Exercise objective =
The answer must consist of each line of the records below that contains the string "README".

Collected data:

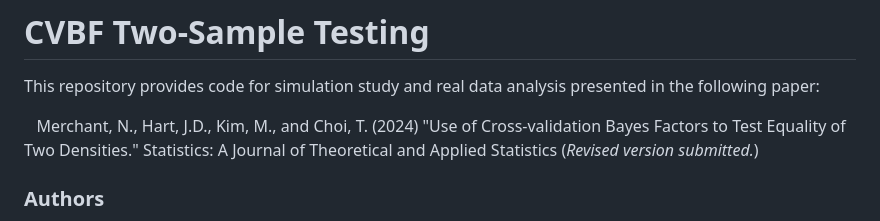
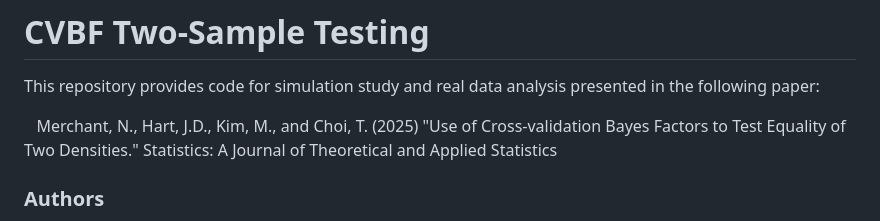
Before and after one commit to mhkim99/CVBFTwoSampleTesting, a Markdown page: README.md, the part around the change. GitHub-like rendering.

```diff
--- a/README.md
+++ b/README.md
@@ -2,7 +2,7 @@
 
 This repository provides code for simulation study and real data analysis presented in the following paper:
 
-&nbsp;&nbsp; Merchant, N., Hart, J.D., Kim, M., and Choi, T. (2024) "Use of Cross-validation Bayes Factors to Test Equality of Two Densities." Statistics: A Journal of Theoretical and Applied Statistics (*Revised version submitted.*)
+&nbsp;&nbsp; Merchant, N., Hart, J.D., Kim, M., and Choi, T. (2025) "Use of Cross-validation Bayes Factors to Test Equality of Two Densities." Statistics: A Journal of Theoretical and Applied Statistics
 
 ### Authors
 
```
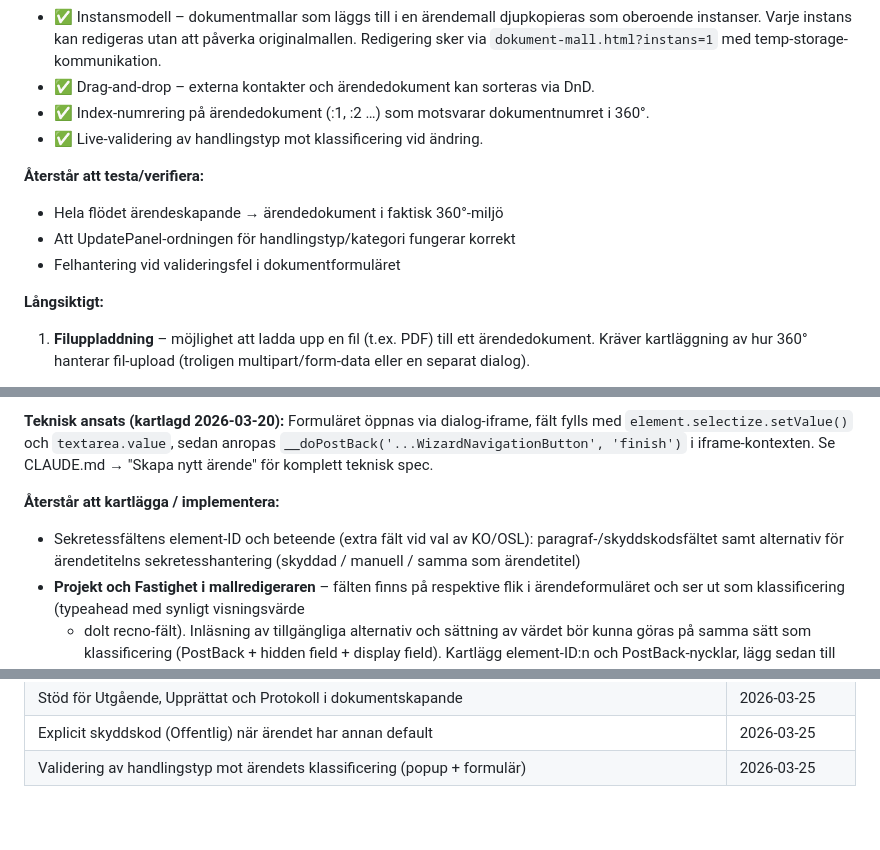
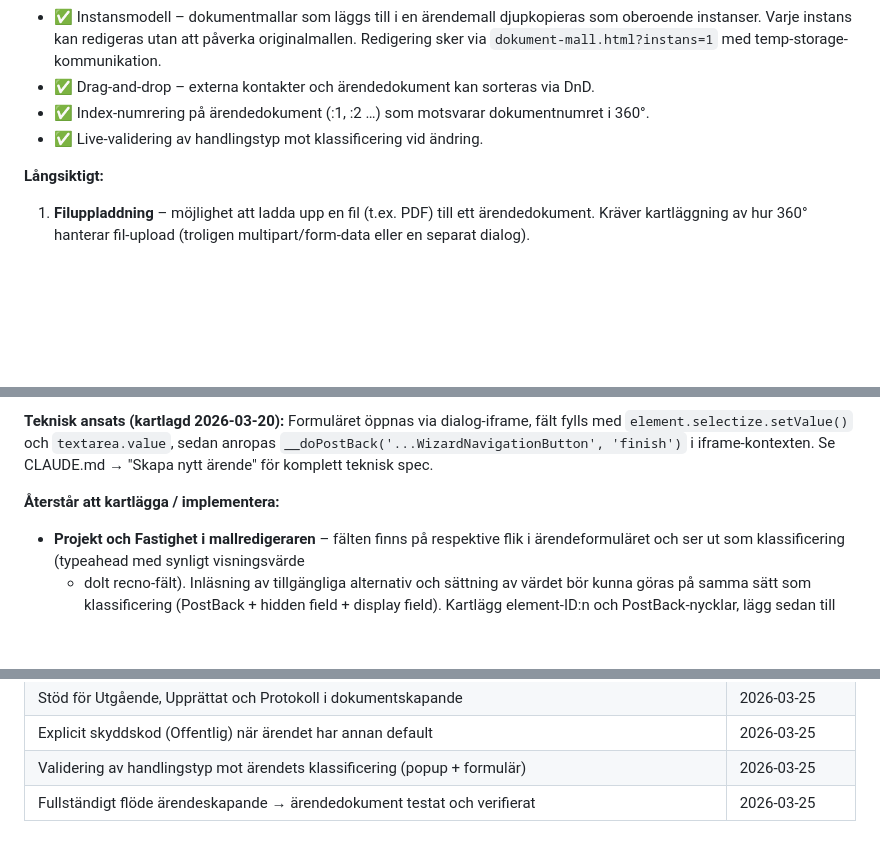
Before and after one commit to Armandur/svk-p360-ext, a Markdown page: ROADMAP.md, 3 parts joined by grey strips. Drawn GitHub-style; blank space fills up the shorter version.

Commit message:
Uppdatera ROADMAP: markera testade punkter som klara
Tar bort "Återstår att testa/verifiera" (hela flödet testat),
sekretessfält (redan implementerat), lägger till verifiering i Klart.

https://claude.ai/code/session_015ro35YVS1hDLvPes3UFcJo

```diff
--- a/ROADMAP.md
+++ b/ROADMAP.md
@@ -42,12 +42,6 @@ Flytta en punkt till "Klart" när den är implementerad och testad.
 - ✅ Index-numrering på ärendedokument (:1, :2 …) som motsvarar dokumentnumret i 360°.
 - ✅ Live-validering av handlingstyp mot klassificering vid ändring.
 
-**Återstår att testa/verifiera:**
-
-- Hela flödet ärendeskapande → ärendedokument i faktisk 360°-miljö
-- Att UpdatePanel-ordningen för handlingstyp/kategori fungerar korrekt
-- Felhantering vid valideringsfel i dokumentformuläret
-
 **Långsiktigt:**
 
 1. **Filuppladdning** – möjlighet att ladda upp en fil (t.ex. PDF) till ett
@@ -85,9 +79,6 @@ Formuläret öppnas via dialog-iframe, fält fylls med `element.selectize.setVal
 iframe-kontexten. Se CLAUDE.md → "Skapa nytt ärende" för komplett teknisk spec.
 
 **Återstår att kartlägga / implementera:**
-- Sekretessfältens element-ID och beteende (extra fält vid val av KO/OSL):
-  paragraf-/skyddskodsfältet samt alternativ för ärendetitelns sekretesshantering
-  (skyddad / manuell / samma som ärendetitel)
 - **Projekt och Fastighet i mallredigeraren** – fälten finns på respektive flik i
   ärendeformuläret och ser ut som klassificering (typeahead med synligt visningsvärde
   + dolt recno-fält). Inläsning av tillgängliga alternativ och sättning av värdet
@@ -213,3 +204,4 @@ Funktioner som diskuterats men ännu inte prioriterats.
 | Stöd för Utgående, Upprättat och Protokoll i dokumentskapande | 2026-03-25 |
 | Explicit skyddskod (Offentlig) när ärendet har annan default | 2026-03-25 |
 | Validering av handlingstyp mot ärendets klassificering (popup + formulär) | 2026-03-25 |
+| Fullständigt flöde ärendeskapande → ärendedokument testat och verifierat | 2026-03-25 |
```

--

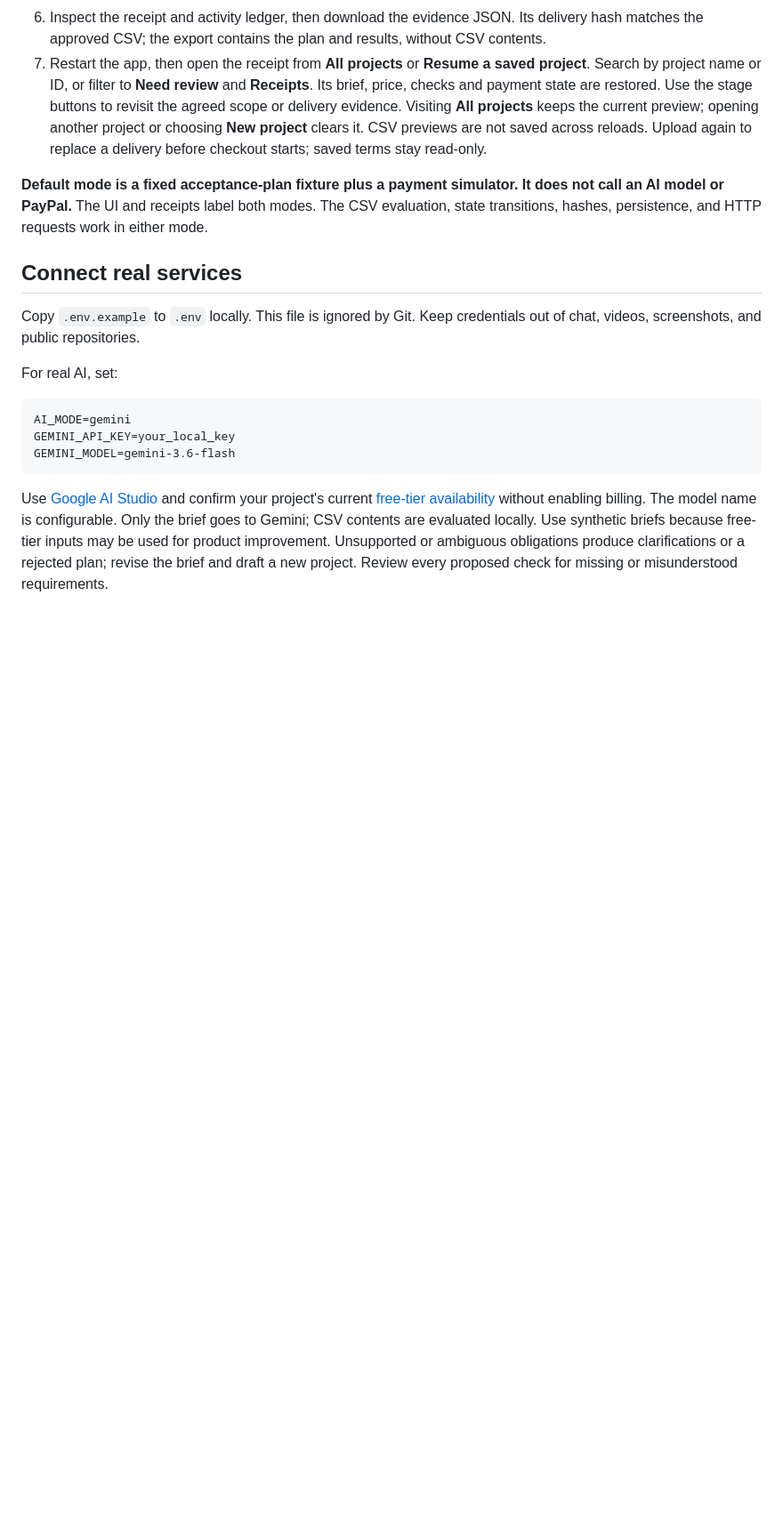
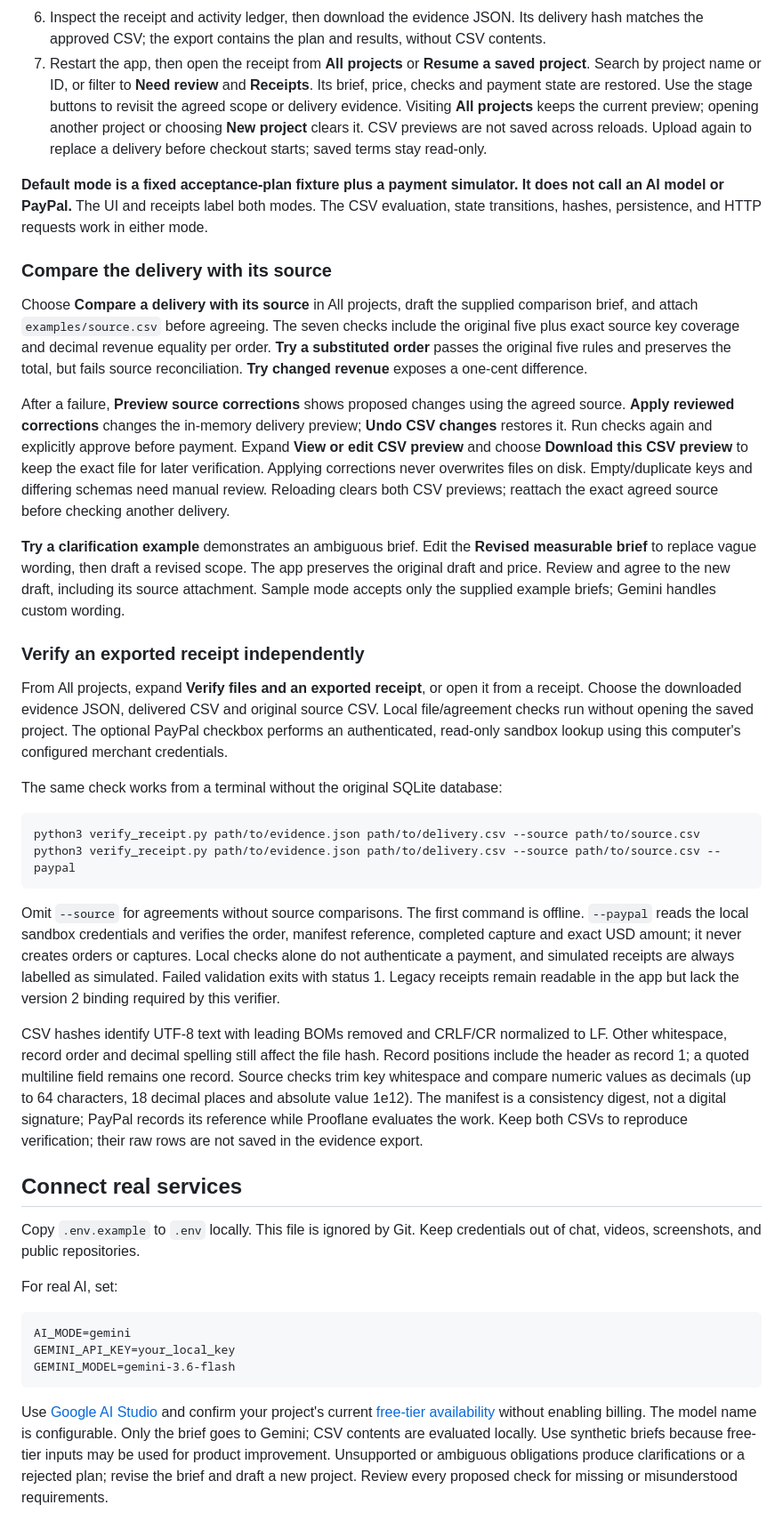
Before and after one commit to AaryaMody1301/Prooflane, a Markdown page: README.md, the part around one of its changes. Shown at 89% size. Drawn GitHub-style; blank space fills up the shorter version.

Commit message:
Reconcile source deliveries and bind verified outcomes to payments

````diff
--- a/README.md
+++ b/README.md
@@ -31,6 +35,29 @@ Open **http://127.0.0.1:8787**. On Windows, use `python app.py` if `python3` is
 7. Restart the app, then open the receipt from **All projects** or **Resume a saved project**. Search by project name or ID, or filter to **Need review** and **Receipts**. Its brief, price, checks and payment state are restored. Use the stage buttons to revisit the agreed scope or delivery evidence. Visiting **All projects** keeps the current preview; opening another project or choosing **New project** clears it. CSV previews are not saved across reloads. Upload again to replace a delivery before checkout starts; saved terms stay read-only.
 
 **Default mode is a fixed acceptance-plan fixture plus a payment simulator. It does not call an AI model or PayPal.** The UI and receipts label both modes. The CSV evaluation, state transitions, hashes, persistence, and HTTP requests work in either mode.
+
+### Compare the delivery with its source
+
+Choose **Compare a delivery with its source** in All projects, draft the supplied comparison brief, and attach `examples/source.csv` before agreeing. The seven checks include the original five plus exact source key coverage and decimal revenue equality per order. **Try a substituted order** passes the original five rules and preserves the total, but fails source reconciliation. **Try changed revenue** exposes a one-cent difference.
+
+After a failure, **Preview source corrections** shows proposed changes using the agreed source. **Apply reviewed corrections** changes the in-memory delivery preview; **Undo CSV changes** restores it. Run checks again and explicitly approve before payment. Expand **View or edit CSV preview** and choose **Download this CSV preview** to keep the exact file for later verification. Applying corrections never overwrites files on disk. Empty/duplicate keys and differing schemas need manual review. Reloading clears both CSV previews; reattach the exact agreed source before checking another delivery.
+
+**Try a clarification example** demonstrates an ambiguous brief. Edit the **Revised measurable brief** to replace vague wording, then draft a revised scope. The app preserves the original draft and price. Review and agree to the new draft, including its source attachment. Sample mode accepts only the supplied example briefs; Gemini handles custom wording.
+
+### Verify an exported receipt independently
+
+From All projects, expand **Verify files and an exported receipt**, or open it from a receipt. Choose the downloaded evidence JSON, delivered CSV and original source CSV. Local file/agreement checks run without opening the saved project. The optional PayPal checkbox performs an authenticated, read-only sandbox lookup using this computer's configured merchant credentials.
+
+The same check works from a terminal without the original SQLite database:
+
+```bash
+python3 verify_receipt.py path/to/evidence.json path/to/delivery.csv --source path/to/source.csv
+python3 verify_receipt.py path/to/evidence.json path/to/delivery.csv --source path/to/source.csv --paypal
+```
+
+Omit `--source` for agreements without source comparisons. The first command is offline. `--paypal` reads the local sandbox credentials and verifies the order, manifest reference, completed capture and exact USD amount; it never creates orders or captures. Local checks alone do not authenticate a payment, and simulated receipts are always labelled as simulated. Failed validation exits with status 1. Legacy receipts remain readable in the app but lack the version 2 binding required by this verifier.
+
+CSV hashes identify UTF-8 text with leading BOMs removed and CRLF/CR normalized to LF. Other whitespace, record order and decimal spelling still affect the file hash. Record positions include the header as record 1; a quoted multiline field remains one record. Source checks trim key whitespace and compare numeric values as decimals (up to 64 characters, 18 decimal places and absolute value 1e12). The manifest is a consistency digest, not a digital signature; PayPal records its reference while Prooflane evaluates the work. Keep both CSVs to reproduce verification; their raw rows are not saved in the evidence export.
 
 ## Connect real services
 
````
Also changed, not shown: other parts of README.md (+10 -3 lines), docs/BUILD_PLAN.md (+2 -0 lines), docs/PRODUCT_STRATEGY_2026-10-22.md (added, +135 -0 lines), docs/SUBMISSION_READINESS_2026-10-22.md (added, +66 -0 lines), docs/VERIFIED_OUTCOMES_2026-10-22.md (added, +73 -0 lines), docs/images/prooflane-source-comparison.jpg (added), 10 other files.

Task solution =
Before and after one commit to mhkim99/CVBFTwoSampleTesting, a Markdown page: README.md, the part around the change. GitHub-like rendering.
--- a/README.md
+++ b/README.md
Before and after one commit to AaryaMody1301/Prooflane, a Markdown page: README.md, the part around one of its changes. Shown at 89% size. Drawn GitHub-style; blank space fills up the shorter version.
--- a/README.md
+++ b/README.md
Also changed, not shown: other parts of README.md (+10 -3 lines), docs/BUILD_PLAN.md (+2 -0 lines), docs/PRODUCT_STRATEGY_2026-10-22.md (added, +135 -0 lines), docs/SUBMISSION_READINESS_2026-10-22.md (added, +66 -0 lines), docs/VERIFIED_OUTCOMES_2026-10-22.md (added, +73 -0 lines), docs/images/prooflane-source-comparison.jpg (added), 10 other files.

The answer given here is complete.